Pieter Hanson, a Florida-based veteran, became the face of the Twitter hashtag #HimToo — a movement challenging survivors of sexual assault speaking out against Supreme Court Justice Brett Kavanaugh’s nomination — without his knowledge on Monday. A Twitter fiasco ensued and Hanson later had to do damage control.

It all started when Hanson’s mother used a photo of her son in a Navy uniform to criticize the #MeToo movement on Monday night.

“This is MY son,” Hanson’s mother’s now-deleted tweet read. “He graduated #1 in boot camp. He was awarded the USO award. He was #1 in A school. He is a gentleman who respects women. He won’t go on solo dates due to the current climate of false sexual accusations by radical feminists with an axe to grind. I VOTE. #HimToo.”

The tweet garnered a mix of support and backlash. Holly Figueroa O’Reilly, an organizer for the March for Truth movement, shared a screenshot explaining the tweet.

Although false sexual accusations are rare, some agreed with Hanson’s mother’s tweet and used the #HimToo hashtag to further its message. One was Scott Presler, the vice chairman of the Virginia Beach Young Republicans.

“Every single one of us has a man in our lives,” Presler wrote. “Your father, brother, husband, son, friend or neighbor may have his life ruined by an uncorroborated, unsubstantiated sexual assault allegation. This should scare the hell out of you. #HimToo.”

Brigitte Gabriel, the founder and chairman of ACT for America, the largest anti-Muslim group in the United States, also chimed in to support #HimToo.

“I feel terrible for what Justice Brett Kavanaugh and his family have gone through, but I am glad the left has been exposed for their dirty tactics. #HimToo.”

Supporters of the #MeToo movement also criticized the tweet Hanson’s mother posted. Some, like Qasim Rashid, creator and host of Re Sight Islam podcast, wrote satirical posts.
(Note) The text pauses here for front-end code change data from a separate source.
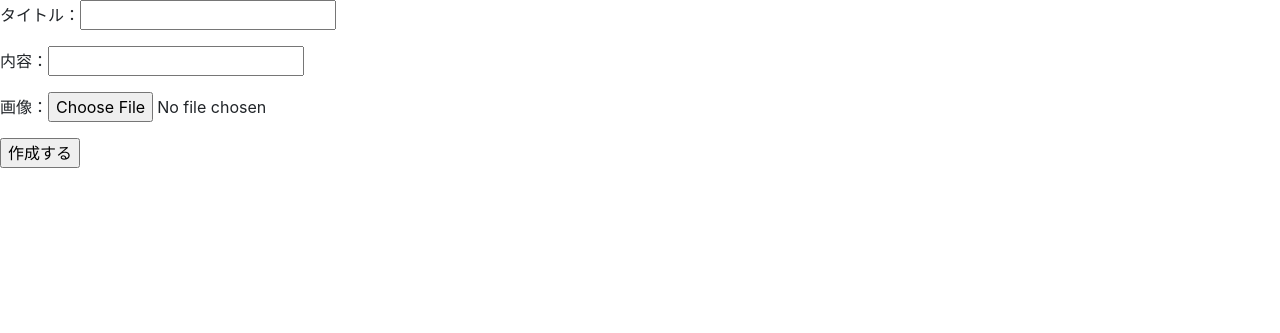
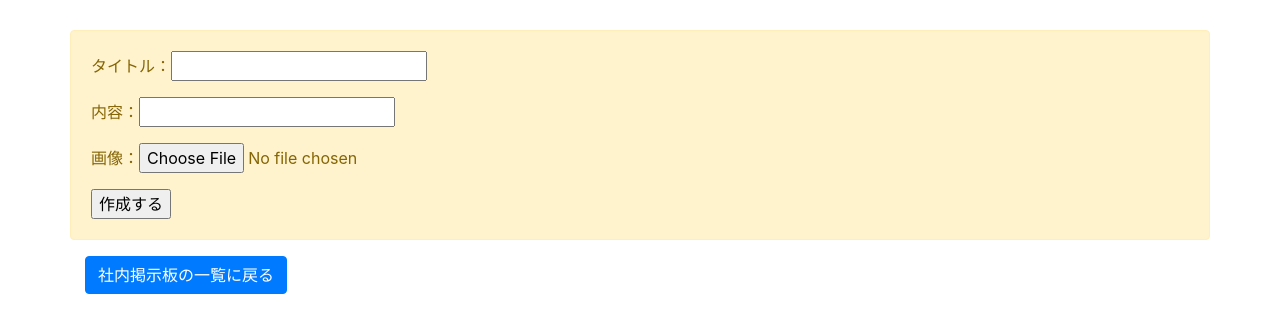
Before and after one commit to Yuta-Morishita/company_sns, a Django app: page /create/ in a window 1280 px wide. Shown: the top 333 px of the page. Run offline with Django 3.2, Linux system fonts and the light colour scheme; the visitor is signed in with stand-in values (Sample User, id 1); some libraries are stand-ins or nearby versions.

Commit message:
already fix

```diff
--- a/boardapp/models.py
+++ b/boardapp/models.py
@@ -5,7 +5,7 @@ class Board(models.Model):
     title = models.CharField(max_length=100)
     content = models.TextField()
     author = models.CharField(max_length=100)
-    images = models.ImageField(null=True)
+    images = models.ImageField(null=True, blank=True)
     good = models.IntegerField(null=True, blank=True, default=0)
     read = models.IntegerField(null=True, blank=True, default=0)
     readtext = models.CharField(max_length=200, null=True, blank=True)
--- a/boardapp/templates/base.html
+++ b/boardapp/templates/base.html
@@ -17,7 +17,7 @@
     <title>
 
         {% block title %}
-        社内
+        社内掲示板
         {% endblock title %}
 
     </title>
--- a/boardapp/templates/boardapp/create.html
+++ b/boardapp/templates/boardapp/create.html
@@ -1,16 +1,25 @@
 {% extends 'base.html' %}
+{% load static %}
 
+{% block customcss %}
+<link rel="stylesheet" type="text/css" href="{% static 'mystyle.css' %}">
+{% endblock customcss %}
 
 {% block content %}
 
 {% if user.is_authenticated %}
+<div class="create-top container alert alert-warning" role="alert">
     <form action="" method="POST" enctype="multipart/form-data">{% csrf_token %}
         <p>タイトル：<input type="text" name="title"></p>
         <p>内容：<input type="text" name="content"></p>
         <p>画像：<input type="file" name="images"></p>
         <input type="hidden" name="author" value="{{ user.username }}">
+        <input type="hidden" name="readtext" value="{{ user.username }}">
         <input type="submit" value="作成する">
     </form>
+</div>
+<div class="container"><a href="{% url 'list' %}" class="btn btn-primary" role="button"
+        aria-pressed="true">社内掲示板の一覧に戻る</a></div>
 {% else %}
 ログインしてください
 {% endif %}
--- a/boardapp/views.py
+++ b/boardapp/views.py
@@ -74,5 +74,5 @@ def readfunc(request, pk):
 class CreateView(generic.CreateView):
     template_name = 'boardapp/create.html'
     model = Board
-    fields = ('title', 'content', 'author', 'images')
+    fields = ('title', 'content', 'author', 'images', 'read', 'readtext')
     success_url = reverse_lazy('list')
--- /dev/null
+++ b/static/mystyle.css
@@ -0,0 +1,8 @@
+.top {
+    margin-top: 30px;
+}
+
+.create-top {
+    margin-top: 30px;
+    padding: 20px;
+}
```
Also changed, not shown: boardapp/templates/boardapp/detail.html (+11 -2 lines), boardapp/templates/boardapp/list.html (+8 -4 lines), boardapp/templates/boardapp/login.html (+7 -0 lines), boardapp/migrations/0003_auto_20200504_1149.py (added). Lines whose indentation alone changed are shown as unchanged.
“This is my sun,” Rashid wrote. “It won’t go on dates with girls because it’s a giant mass of incandescent gas and therefore too hot to handle. #HimToo.”

Amy Siskind, the president of the New Agenda, a not-for-profit organization empowering women and girls, shared a side-by-side list of fears women and girls have versus fears men and boys have when it comes to safety.

“Look at all these things our sons have to think about each and every day of their lives to stay safe. What a burden. H/t Jackson Katz #HimToo.”

Hanson, who wasn’t using Twitter at the time, found out about the tweet from a friend, according to the Washington Post.

“It doesn’t represent me at all,” Hanson told the Post. “I love my mom to death, but boy ... I’m still trying to wrap my head around all this.” Through his grandmother and younger brother, Hanson requested that his mother remove the tweet, leading her to delete her account altogether.

Because of the amount of traction his mother’s tweet received, Hanson felt it was necessary to clear the air about where he stands. On Tuesday morning, he tweeted for the first time, cleverly using the handle “@Thatwasmymom.”

“That was my Mom,” Hanson wrote. “Sometimes the people we love do things that hurt us without realizing it. Let’s turn this around. I respect and #BelieveWomen. I never have and never will support #HimToo. I’m a proud Navy vet, Cat Dad and Ally. Also, Twitter, your meme game is on point.”